Report every line from the material that contains the word "shown".

::::::::::

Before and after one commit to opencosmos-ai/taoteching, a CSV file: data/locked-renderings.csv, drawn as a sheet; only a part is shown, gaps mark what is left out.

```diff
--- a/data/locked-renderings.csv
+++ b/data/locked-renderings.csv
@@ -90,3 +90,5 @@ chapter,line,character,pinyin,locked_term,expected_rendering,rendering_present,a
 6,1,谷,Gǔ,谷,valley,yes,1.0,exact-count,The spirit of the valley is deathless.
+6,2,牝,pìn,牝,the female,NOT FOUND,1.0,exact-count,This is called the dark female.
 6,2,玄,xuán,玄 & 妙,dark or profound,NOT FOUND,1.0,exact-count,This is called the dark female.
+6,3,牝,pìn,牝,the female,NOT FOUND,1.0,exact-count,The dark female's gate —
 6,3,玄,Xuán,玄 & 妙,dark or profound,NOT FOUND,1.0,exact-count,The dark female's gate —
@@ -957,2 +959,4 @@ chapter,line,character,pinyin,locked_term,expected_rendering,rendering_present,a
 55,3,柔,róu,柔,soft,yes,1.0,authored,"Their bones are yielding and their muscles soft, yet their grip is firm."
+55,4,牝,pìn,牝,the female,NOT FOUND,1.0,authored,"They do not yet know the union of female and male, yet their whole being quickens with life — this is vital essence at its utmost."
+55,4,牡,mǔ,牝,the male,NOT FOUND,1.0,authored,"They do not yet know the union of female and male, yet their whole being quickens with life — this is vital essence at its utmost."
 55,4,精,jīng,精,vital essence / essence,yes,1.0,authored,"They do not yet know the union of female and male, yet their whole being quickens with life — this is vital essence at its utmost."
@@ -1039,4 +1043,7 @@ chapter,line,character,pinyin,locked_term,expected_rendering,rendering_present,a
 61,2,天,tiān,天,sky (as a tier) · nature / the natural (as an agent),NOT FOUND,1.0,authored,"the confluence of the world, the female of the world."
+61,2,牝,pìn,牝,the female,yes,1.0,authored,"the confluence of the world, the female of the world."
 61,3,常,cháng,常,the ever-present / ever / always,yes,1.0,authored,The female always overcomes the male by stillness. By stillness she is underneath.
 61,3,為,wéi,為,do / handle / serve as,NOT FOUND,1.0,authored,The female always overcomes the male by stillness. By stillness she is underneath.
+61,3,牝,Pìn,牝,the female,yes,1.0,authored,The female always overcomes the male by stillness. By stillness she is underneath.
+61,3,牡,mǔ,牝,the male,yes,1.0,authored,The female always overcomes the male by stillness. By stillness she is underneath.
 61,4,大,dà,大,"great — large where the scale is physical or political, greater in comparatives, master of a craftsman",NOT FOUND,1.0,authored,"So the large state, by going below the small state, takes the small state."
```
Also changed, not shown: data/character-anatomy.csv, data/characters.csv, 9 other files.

::::::::::

▸ **Written response**
Before and after one commit to opencosmos-ai/taoteching, a CSV file: data/locked-renderings.csv, drawn as a sheet; only a part is shown, gaps mark what is left out.
Also changed, not shown: data/character-anatomy.csv, data/characters.csv, 9 other files.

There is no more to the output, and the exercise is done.